Day Three – The Gambia

After having a “British breakfast”, we say goodbye to the Jungle Beach Resort. We walk to the meeting point with Adama, in the middle of Sanyang. The entire village notices our presence and doesn’t hesitate engaging in a conversation with us. We talk about football, Barcelona and Madrid. They are very kind and friendly. They tell us they are about to go fishing while they prepare their boat for the occasion. Adama arrives and we hop in his van.

The “British breakfast”

We drive to the southern Gambia-Senegal border. A few kilometers before arriving, we find a military post with a group of soldiers dressed with camouflage clothes. One of them has a machine gun. They turn out to be friendly and let us pass. Just a few meters ahead there is another checkpoint. This time, the soldier is more intimidating and wears a rifle. After briefly inspecting the van, he lets us pass. We arrive at a tiny village whose main economy is oyster collecting and the border crossing. Taxis arrive at the riverside and leave their passengers, who will take a very small boat to the Casamance region in Senegal, just a few meters away. The border is a “local border crossing”, explains Adama. It is not legal —  tourists can’t cross it since there is no immigration or border office. Instead, it is used for people from both sides of the river that work on the other side of the border in order not to go through a border control every time. That is why there is a huge military presence in the region — so that this small “hole in the system” is only used by the local people and it is not used by smugglers or unlawful tourists. We drive back north and Adama gives three cigarettes to one of the soldiers in the checkpoint.

The Senegalese region of Casamance by the river
Both ports where the small boats cross the border

After a 15min drive we arrive at the Reptile Farm. There, a Sierra Leonean man called Edmund welcomes us. He is really friendly and smiles all the time. After a small chat with him over politics, we start our tour of the farm. The farm was founded by a French man over twenty years ago and its objective is to rescue reptiles from all over The Gambia, take care of them for some time and then leave them back in the wild. He shows us turtles, lizards, scorpions and a wide variety of snakes. He even encourages us to hold them and take pictures with them. We were quite afraid at first but we ended up tackling our fear.

Matías handing a “friendly” snake

Next up, Brikama. The town is even more chaotic than Senegambia. A huge amount of rainfall fell last night and the dirt roads were completely flooded. We hop off the van in the middle of the town in order to solve our mobile data problem at an Africell office. The man in charge tells us the electricity went off ever since the storm and they can’t do anything. However, he picks our phone numbers and promises us to solve the problem whenever the power is back. We head to the Brikama Craft Market. It is less organized than the one in Senegambia and the vendors are less stubborn.
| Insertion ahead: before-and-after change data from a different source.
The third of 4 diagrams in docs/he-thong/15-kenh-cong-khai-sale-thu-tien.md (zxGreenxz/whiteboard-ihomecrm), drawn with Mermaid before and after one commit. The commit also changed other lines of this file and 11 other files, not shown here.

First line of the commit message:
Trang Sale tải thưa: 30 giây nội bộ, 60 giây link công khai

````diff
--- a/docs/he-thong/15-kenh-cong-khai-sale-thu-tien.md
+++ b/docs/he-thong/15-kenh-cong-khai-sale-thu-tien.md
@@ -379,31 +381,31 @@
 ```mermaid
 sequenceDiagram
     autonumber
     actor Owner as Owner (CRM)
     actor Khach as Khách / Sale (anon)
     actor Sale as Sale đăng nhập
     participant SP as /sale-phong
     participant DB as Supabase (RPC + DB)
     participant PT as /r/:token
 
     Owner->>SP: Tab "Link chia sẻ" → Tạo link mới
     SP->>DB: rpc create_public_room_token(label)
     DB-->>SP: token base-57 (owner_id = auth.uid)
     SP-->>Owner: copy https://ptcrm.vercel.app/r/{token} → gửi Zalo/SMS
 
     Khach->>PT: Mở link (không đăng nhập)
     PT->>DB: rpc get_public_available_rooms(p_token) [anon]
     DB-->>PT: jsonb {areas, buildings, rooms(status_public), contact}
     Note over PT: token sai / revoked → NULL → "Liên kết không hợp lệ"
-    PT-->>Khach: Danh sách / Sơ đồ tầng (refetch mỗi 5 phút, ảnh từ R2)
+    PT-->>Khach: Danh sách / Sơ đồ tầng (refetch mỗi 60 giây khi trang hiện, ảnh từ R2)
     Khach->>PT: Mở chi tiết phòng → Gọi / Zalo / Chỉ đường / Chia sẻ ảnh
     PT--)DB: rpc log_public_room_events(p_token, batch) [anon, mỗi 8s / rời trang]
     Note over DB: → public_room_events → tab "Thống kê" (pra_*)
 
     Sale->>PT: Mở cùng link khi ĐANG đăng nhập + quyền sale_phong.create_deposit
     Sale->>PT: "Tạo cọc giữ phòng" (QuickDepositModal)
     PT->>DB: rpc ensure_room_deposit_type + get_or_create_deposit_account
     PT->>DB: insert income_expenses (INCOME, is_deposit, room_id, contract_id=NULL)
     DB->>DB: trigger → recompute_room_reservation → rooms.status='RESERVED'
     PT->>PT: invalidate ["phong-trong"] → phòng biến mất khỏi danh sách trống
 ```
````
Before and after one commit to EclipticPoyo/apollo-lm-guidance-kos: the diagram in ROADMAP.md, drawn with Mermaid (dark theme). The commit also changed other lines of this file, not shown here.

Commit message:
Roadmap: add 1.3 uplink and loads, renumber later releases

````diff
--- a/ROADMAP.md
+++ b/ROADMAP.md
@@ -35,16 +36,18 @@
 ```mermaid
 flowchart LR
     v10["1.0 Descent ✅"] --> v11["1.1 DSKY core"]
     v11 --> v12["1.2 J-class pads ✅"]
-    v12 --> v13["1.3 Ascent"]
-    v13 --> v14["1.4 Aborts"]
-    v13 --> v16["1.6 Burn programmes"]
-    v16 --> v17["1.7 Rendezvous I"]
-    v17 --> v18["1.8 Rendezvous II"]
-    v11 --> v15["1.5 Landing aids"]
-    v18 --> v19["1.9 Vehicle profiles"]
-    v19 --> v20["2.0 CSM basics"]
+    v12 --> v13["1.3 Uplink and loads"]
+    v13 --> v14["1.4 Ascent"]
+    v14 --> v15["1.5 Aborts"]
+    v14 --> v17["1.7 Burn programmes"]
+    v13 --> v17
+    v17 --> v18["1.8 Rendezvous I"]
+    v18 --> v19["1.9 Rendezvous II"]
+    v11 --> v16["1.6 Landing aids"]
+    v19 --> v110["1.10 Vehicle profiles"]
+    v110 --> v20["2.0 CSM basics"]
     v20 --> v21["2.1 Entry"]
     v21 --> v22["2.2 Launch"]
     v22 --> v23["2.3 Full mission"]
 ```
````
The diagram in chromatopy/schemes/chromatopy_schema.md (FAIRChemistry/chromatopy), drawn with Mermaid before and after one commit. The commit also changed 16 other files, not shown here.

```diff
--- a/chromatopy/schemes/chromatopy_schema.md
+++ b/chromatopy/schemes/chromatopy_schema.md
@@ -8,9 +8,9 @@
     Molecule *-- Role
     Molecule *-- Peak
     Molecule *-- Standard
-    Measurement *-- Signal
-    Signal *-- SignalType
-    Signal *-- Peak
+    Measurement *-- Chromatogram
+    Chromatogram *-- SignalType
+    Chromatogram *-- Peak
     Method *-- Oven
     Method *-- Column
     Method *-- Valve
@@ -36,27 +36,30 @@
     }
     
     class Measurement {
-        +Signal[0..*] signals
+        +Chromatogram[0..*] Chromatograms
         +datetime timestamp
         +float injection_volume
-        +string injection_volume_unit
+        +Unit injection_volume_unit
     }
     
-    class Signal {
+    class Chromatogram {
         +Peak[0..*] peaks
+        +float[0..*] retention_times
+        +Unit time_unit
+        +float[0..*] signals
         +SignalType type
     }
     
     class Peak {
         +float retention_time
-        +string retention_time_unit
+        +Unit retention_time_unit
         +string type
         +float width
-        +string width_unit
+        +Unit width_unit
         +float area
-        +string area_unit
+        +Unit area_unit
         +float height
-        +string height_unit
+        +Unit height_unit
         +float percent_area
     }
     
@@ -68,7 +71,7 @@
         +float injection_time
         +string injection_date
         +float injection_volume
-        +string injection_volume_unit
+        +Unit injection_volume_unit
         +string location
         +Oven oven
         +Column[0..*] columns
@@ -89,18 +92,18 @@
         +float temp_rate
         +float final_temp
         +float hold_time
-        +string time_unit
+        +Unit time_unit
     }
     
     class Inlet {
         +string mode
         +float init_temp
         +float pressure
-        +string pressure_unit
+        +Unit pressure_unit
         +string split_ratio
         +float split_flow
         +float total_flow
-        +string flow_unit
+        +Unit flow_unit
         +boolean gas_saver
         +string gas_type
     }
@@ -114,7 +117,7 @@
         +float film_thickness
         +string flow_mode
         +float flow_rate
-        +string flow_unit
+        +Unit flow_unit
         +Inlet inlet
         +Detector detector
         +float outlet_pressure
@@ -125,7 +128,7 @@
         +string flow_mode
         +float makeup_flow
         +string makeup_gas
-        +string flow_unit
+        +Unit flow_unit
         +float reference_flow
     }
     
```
They craft all the souvenirs by themselves — we can see a group of people working with wood in the middle of the market. After Matías buys some figures, we tell Adama to take us to some place where we can eat. He takes us to a place nearby with low prices and a big menu. Turns out half of the plates offered in it are not available. The entire village continues without power. It was now time to go to Bintang.

Views of the Bintang Lodge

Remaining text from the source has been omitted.